After watching Davis's skillful, yet deceptive, Aug. 7, 2009, performance on Democracy Now (video below), I had to admit that this is one of the few Liddy assessments with which I can concur.
It was supposed to be a debate between Davis, who represents a group of Honduran business elites formally operating as the Latin American Business Council of Honduras (CEAL), and Greg Grandin, professor of Latin American history at New York University, pertaining to recent events in which, as reported by The New York Times, "Honduran President Manuel Zelaya was ousted in a military coup after betraying his own kind: a small clique of families that dominates the economy." Zelaya imposed "a 60 percent increase in the minimum wage" in a nation where, per a Business Week article, quoted by Grandin, "two-thirds of its 7.8 million citizens live below the poverty line...The country has one of Latin America's most unequal distributions of wealth."

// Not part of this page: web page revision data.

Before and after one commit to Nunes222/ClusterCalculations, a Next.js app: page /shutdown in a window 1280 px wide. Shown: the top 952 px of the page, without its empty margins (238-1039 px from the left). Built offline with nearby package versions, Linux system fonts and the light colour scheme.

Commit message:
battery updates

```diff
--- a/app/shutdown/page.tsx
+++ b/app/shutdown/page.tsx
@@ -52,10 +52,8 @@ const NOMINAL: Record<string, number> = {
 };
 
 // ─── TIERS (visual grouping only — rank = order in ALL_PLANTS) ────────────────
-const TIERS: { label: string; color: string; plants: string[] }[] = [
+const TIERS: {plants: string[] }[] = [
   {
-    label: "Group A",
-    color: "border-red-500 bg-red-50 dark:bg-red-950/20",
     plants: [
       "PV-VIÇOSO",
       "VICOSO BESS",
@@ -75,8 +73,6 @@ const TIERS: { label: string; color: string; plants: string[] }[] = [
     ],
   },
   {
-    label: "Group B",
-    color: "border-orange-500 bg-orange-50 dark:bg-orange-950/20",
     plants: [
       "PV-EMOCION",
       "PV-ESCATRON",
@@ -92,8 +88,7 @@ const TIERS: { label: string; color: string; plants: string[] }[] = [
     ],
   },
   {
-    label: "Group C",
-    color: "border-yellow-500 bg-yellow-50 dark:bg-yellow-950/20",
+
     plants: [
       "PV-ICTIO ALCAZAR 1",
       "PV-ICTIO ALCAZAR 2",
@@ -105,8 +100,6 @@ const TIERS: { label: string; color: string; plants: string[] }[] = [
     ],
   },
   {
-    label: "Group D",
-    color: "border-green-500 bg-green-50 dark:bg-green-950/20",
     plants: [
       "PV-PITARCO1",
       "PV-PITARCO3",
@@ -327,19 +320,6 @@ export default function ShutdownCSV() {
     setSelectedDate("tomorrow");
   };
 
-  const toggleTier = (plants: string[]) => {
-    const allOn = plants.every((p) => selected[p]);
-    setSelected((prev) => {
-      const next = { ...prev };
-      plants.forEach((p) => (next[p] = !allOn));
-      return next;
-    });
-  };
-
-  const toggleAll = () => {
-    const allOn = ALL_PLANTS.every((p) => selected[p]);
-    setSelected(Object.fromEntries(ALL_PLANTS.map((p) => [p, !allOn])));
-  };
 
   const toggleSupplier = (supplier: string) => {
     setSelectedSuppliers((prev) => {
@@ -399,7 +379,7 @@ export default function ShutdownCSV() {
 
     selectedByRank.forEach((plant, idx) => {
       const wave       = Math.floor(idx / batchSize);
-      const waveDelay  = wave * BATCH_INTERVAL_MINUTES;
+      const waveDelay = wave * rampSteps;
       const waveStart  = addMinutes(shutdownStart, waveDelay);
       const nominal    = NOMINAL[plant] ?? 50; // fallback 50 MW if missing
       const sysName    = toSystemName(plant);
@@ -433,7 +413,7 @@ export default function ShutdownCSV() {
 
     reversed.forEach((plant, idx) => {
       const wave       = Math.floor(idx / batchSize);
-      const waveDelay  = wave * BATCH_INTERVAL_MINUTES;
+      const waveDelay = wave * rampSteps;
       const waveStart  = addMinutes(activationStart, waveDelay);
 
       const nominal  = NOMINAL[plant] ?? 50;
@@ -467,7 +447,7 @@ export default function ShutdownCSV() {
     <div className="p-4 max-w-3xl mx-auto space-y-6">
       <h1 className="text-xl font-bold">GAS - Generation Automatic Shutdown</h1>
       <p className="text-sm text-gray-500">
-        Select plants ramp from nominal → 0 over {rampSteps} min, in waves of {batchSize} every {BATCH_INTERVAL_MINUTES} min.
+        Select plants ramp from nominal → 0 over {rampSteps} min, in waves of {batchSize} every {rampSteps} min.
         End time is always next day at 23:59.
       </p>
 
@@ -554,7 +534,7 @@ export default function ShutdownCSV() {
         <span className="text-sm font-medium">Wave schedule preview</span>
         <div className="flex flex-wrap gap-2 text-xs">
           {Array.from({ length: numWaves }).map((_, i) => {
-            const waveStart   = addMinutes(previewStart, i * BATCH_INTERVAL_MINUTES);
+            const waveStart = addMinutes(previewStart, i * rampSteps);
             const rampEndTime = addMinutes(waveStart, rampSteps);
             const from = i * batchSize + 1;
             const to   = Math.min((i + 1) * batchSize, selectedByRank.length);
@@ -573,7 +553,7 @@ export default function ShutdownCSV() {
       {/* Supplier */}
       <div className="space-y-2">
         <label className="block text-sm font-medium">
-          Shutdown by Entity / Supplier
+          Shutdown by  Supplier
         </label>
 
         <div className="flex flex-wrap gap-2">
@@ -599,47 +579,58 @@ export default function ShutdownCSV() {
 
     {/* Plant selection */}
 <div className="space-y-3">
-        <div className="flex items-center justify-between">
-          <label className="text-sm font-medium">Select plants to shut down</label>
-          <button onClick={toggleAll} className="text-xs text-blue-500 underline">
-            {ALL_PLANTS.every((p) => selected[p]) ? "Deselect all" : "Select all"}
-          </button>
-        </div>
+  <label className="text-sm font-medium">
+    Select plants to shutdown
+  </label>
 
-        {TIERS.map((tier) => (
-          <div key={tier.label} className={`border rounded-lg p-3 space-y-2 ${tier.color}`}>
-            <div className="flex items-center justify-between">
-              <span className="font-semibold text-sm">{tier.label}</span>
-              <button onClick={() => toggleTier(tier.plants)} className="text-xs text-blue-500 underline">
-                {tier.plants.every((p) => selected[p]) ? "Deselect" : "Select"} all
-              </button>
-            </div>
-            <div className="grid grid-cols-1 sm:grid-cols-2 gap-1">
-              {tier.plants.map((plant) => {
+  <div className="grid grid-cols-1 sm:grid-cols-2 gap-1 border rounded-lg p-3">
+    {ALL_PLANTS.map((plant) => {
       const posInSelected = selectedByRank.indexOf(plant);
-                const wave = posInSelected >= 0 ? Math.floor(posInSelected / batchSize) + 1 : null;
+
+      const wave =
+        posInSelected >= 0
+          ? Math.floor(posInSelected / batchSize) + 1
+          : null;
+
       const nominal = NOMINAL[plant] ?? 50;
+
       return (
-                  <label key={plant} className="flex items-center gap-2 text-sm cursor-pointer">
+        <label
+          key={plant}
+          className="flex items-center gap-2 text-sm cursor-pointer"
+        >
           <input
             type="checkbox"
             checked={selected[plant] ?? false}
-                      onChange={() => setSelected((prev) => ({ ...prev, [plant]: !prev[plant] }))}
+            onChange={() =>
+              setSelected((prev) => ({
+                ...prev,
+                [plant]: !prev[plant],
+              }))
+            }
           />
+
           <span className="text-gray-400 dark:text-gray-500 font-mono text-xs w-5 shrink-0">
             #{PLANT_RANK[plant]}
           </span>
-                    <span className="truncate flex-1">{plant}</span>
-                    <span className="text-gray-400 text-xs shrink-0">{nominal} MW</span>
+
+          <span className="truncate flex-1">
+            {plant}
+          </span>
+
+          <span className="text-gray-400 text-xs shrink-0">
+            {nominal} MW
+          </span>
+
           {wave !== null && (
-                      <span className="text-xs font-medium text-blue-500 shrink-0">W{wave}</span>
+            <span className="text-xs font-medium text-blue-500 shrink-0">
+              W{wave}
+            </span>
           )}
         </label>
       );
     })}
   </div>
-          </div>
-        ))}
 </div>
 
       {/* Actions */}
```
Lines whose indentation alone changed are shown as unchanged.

A well-prepared Davis, seeking to defend the indefensible, had no intention of permitting real debate. His strategy was to dominate the discussion and denigrate any comments that did not square with his distortions as "ideological rants." His dissembling would later be exposed in a fact-check article authored by Grandin, who had trouble getting a word in edgewise during the "debate."
While Davis's slick performance, which began with an unwarranted assault on Amy Goodman's impartiality as a moderator, should be seen, the core issue to be addressed here pertains to the fact that Davis, who served as Special Council to President Bill Clinton, actively supported Sen. Joseph Lieberman's (I-CT) campaign against Ned Lamont and the Presidential campaign of Hillary Clinton, describes himself as a "liberal."
Perhaps. But if so, that only makes ever clearer the difference between Davis's brand of "liberalism" and true progressive values...